My happy place is a pub, quite like The Litten Tree pub I visited years ago. I go to this pub in the afternoon, and I can walk there from my house so I can have a drink or two, or three. It’s about ten minutes away. Inside, there are never many people around. There is the girl behind the bar, and a handful of other people, either sitting alone or in couples, talking in hushed voices. There are partitions so some tables have complete privacy and people can’t see each other or be seen while sitting there. Other tables are still a little private and well-spaced, but good for people watching. Sometimes if I want to people-watch I sit by the window looking out on the street. The sun is shining. It is quiet but bustling outside. I always have my notebook with me.
I order a glass of Jack Daniels and Coke. The girl behind the bar asked for my ID the first time but she knows me now. The bar plays music - noughties rock like The Killers, Franz Ferdinand, Kaiser Chiefs, Keane. Indie sort of stuff. I know all of the songs. The music isn’t played too loudly - just loud enough. The lighting is a little dim but I can still see okay to write. I sit and watch other people in the bar and they look at me too, but nobody makes conversation with strangers. Everyone here has either come specifically to be alone or to have a quiet chat with a friend. The atmosphere is friendly. The place doesn’t smell of much, but I’m wearing my leather jacket I’ve had since I bought it during a trip to Florida when I was sixteen or seventeen. Wearing it reminds me of sixth form - like when objects smell like times, like memories - it actually smells like sixth form and it is wonderful.

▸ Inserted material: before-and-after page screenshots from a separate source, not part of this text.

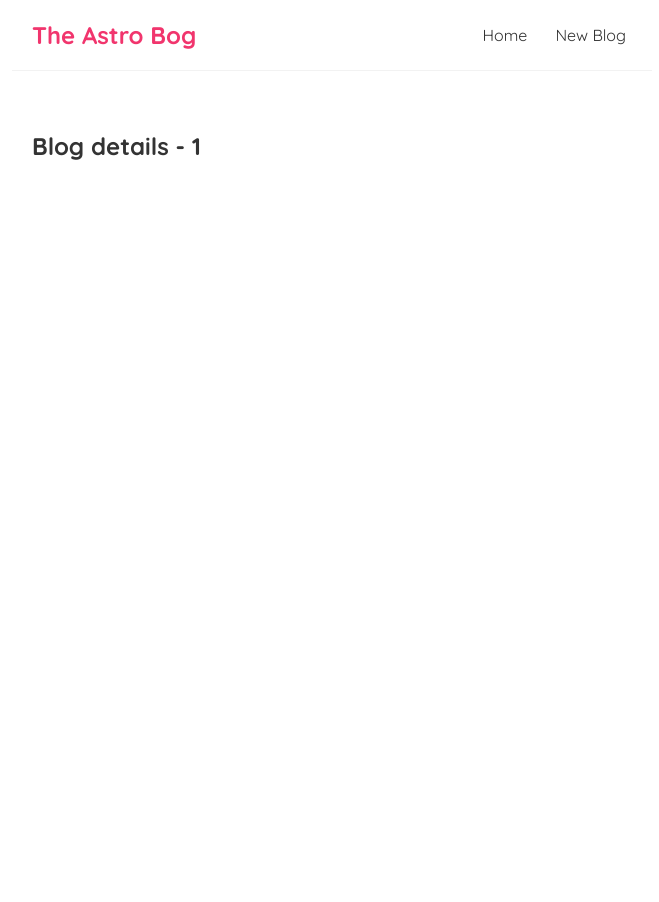
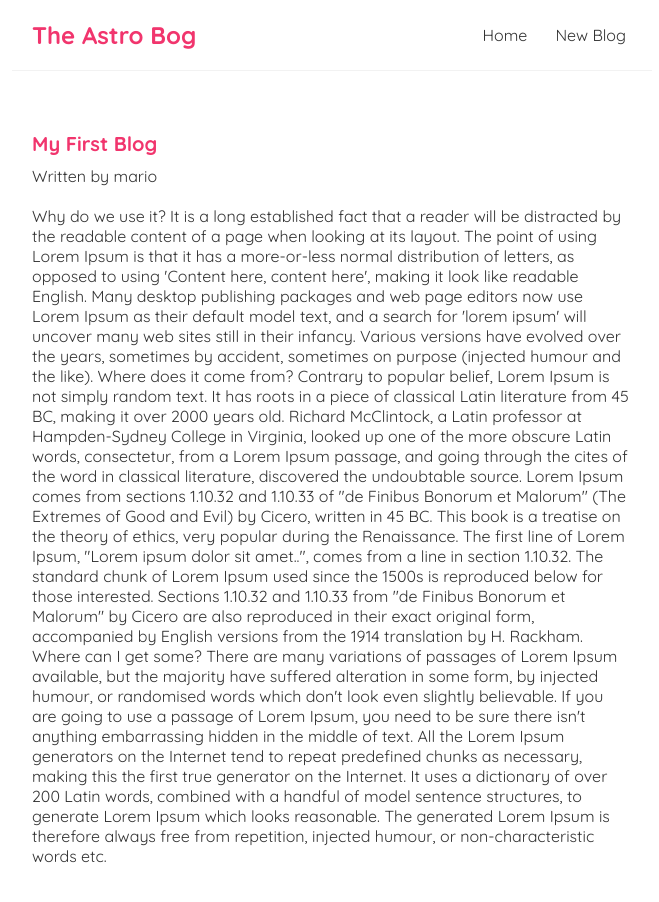
Before and after one commit to george-tr6/astro-blog, a React (Create React App) app: page /blogs/1 in a window 1280 px wide. Shown: the top 902 px of the page, without its empty margins (308-967 px from the left). Before the commit the page ends 800 px from the top, so only its background shows below. Built offline with nearby package versions, Linux system fonts and the light colour scheme; data requests are answered from the project's data file.

Commit message:
added reusable conponent and conented the blog body content

```diff
--- a/src/BlogDetails.js
+++ b/src/BlogDetails.js
@@ -1,11 +1,21 @@
 import { useParams } from "react-router-dom/cjs/react-router-dom.min";
+import useFetch from "./useFetch";
 
 const BlogDetails = () => {
         const { id } = useParams();
+        const { data: blog, error, isPending } = useFetch('http://localhost:8000/blogs/' + id)
 
     return (
         <div className="blog-details">
-            <h2>Blog details - { id }</h2>
+            { isPending && <div>Loading...</div> }
+            { error && <div>{error}</div>}
+            { blog && (
+               <article>
+                <h2>{ blog.title }</h2>
+                <p>Written by {blog.author}</p>
+                <div>{ blog.body }</div>
+               </article>
+            ) }
         </div>
      );
 }
--- a/src/index.css
+++ b/src/index.css
@@ -53,3 +53,13 @@
 .blog-preview a{
   text-decoration: none;
 }
+
+/* blog details page */
+.blog-details h2 {
+  font-size: 20px;
+  color: #f1356d;
+  margin-bottom: 10px;
+}
+.blog-details div {
+  margin: 20px 0;
+}
```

I never see anybody I know at the bar. I just sit and think, and write if I want to. I sit in a comfortable armchair with a high back. It’s green leather and a little worn and faded. The tables are low but high enough to write on, and have faint rings from drinks placed by previous patrons. They aren’t sticky, so I can put my notebook down just fine. They are thick, solid wood.
The pub is quite small but there is an upstairs which can provide complete solitude. There is a deserted dancefloor downstairs. Sometimes I shimmy across it a little when I’m going to buy another drink, if there is a particularly good song on. The drinks are reasonably priced. I stay for a couple of hours and feel quietly refreshed and at peace when I leave.
What would your happy place look and feel like? I wrote mine while listening to music I would like to be playing there, and I felt like I was in that very place. Close your eyes. Imagine your perfect spot, whether it exists or not. (Maybe it does exist and you just haven’t found it yet.) And now, write. Let me know how it goes.